    Heavy handed almost to a fault, the film is nevertheless worth seeing for Jon Voigt’s excellent work. He’s so likeable in the role that even when things border on overly melodramatic ham-fisted messaging it’s hard not to appreciate the efforts that his character goes to in hopes of actually making a difference. Anyone who has ever reached out in an attempt to help a child in a bad situation should be able to at least partially relate to what Conroy tries to accomplish here and Voigt does it with a warmth and depth of character that is nothing if not endearing. Thankfully the supporting cast of young, inexperienced actors used to play his class are quite strong as well, never breaking character and always believable in their respective roles.

    A fairly clever script that manages to successfully build a bit of tension as our lead’s efforts come under fire, Conrack also features an impressive score from John Williams. Few composers can accentuate drama like Williams and his work here is up to his typically excellent standards. Also impressive is the cinematography from John A. Alonzo which does an admirable job of capturing the beauty inherent in the island locations which makes for stark contrast when we witness the abject poverty of so many of its inhabitants. At an hour and forty-six minutes it does occasionally feel about ten minutes too long but for the most part, this is a genuinely uplifting story of one man trying to make a difference (a theme that, when handled right, rarely gets old).

    Video/Audio/Extras:

    Conrack looks great on Blu-ray from Twilight Time, framed at 2.39.1 in AVC encoded 1080p high definition on a 50GB disc with a pretty strong bit rate. Colors are nice and natural, the greens really impress here, while skin tones remain lifelike and realistic looking. The outdoor scenes show better color and detail than some of the indoor scenes, but that’s got more to do with the photography than the transfer. There doesn’t appear to be any noise reduction or edge enhancement here, so film grain is left alone as it should be but actual print damage is never really an issue. Detail is strong, as is texture – the movie looks really good on this disc.

    The only audio option provided is an English language DTS-HD Master Audio 2.0 Mono track with optional subtitles provided in English only. The levels are properly balanced here and while this is a dialogue heavy track, the music used throughout the movie and the periodic sound effects have good range and presence. There are no issues with any hiss or distortion to report and all in all the audio shapes up quite nicely here.

    The main extra on the disc is an audio Commentary with Film Historians Paul Seydor and Nick Redman that makes for an honest evaluation of what works and what doesn’t in this particular film. Seydor’s got a pretty solid understanding of this picture’s history and Redman keeps the conversation on target and moving at a good pace. This is a pretty interesting track, one that is pretty much equal parts critical analysis and historical/biographical facts relating to the cast, crew and locations used in the picture.

    Aside from that, we also get the original theatrical trailer for the feature and John Williams’ isolated score in DTS-HD, menus and chapter selection.

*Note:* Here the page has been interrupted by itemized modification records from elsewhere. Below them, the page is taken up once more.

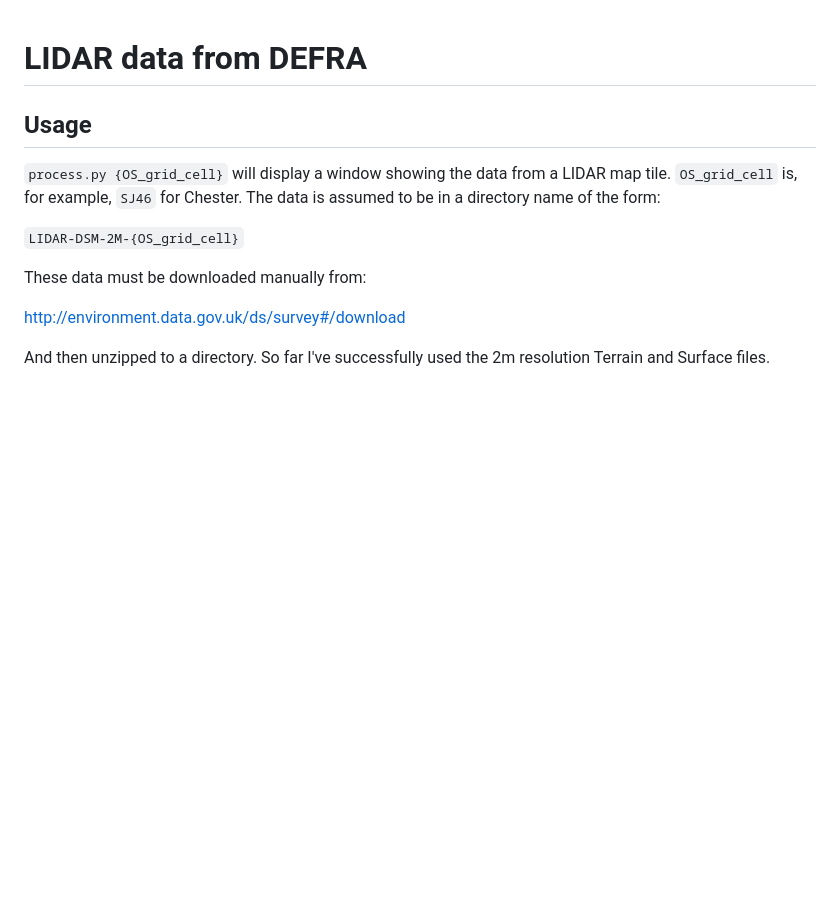
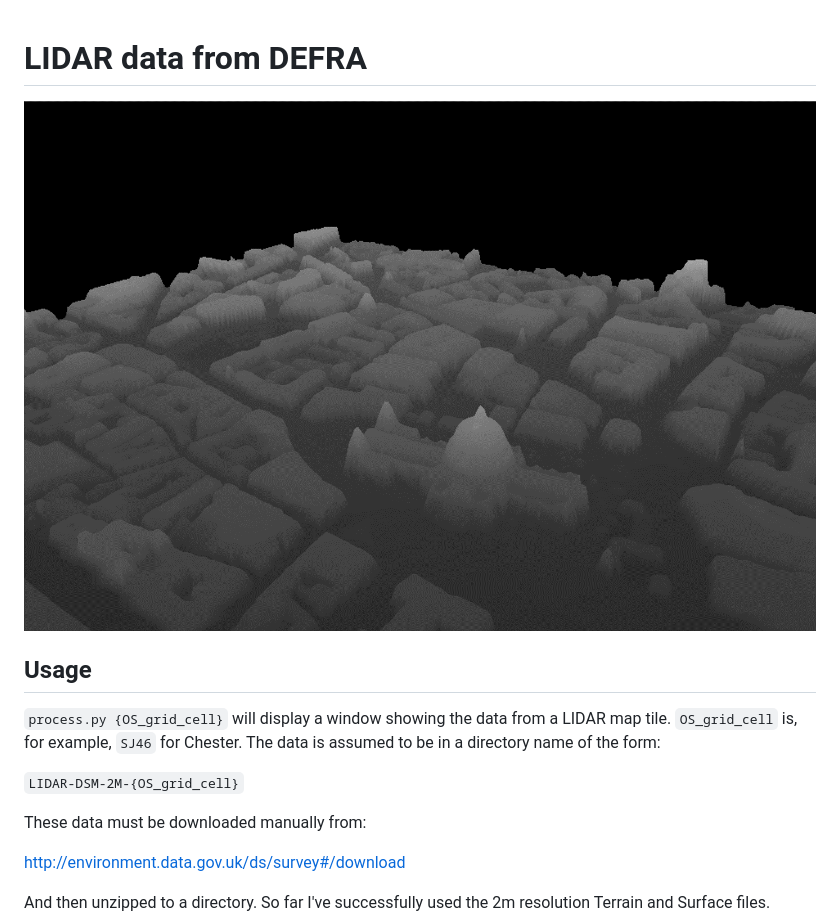
Before and after one commit to IanHopkinson/defra-lidar-viewer, a Markdown page: README.md, the part around the change. Drawn GitHub-style; pictures changed too: images/StPauls-3D.png (added); blank space fills up the shorter version.

Commit message:
Add an image to the README.md

```diff
--- a/README.md
+++ b/README.md
@@ -1,4 +1,6 @@
 # LIDAR data from DEFRA
+
+![St Paul's cathedral LIDAR](images/StPauls-3D.png?raw=true)
 
 ## Usage
 
```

Once again Julie Kirgo contributes an essay in the liner notes, accompanied by some choice stills and promotional artwork that offers up a concise evaluation of the picture and some welcome history and context.

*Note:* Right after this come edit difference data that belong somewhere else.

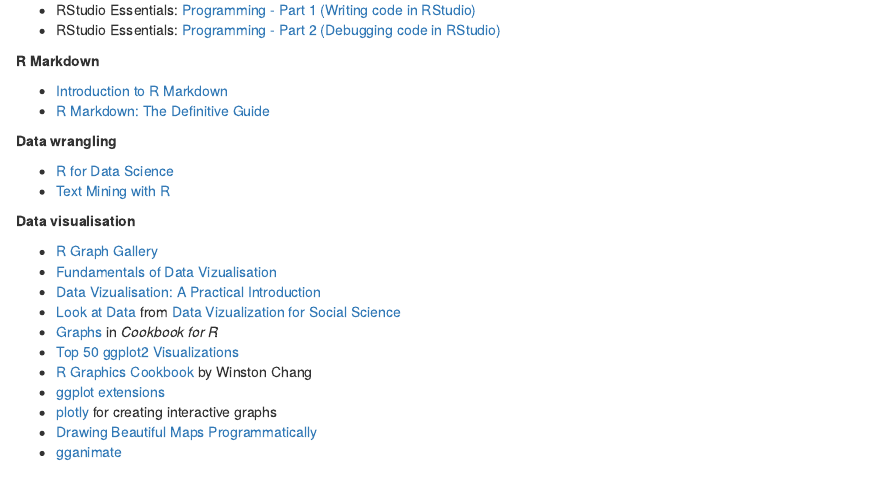
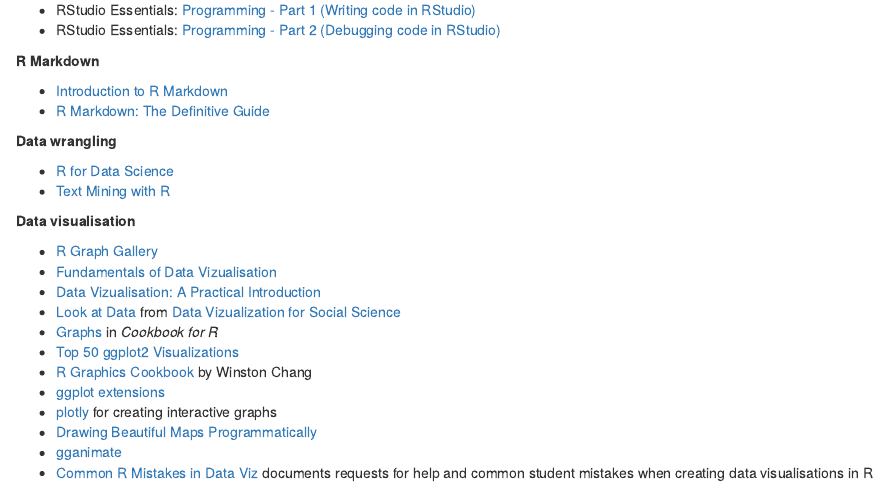
Before and after one commit to wtoivo/SGSSS-data-viz-workshop, an R Markdown document (SGSSS data viz workshop/appendix-a-resources.Rmd): the page in a window 1100 px wide, from 540 px down. Rendered offline with R 4.5, knitr and Pandoc, with nearby package versions; drawn as R Markdown's standard HTML page in place of the format the file asks for.

Commit message:
Update appendix-a-resources.Rmd
Added new common R data viz mistakes resource

```diff
--- a/SGSSS data viz workshop/appendix-a-resources.Rmd
+++ b/SGSSS data viz workshop/appendix-a-resources.Rmd
@@ -46,3 +46,4 @@
 * [plotly](https://plot.ly/ggplot2/) for creating interactive graphs
 * [Drawing Beautiful Maps Programmatically](https://r-spatial.org/r/2018/10/25/ggplot2-sf.html)
 * [gganimate](https://gganimate.com/)
+* [Common R Mistakes in Data Viz](https://nickch-k.github.io/DataCommSlides/Lecture_04_Common_R_Problems.html) documents requests for help and common student mistakes when creating data visualisations in R
```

    The Final Word:

    Conrack isn’t a perfect movie but it’s quite well made and Jon Voigt turns in some really great work here and it’s pretty much impossible not to like him in the role even when the movie feels more than a little heavy handed. It’s a nicely shot picture, however, and that really comes through on Twilight Time’s excellent looking release.

    Click on the images below for full sized Blu-ray screen caps!




















    Comments 2 Comments
    1. Mark Tolch's Avatar
      Mark Tolch -
      I saw this as a kid, and remember really liking it. Interesting title for a limited edition release.
    1. Ian Jane's Avatar
      Ian Jane -
      This was my first time seeing it, and I was quite impressed. It's just a genuinely 'good' movie.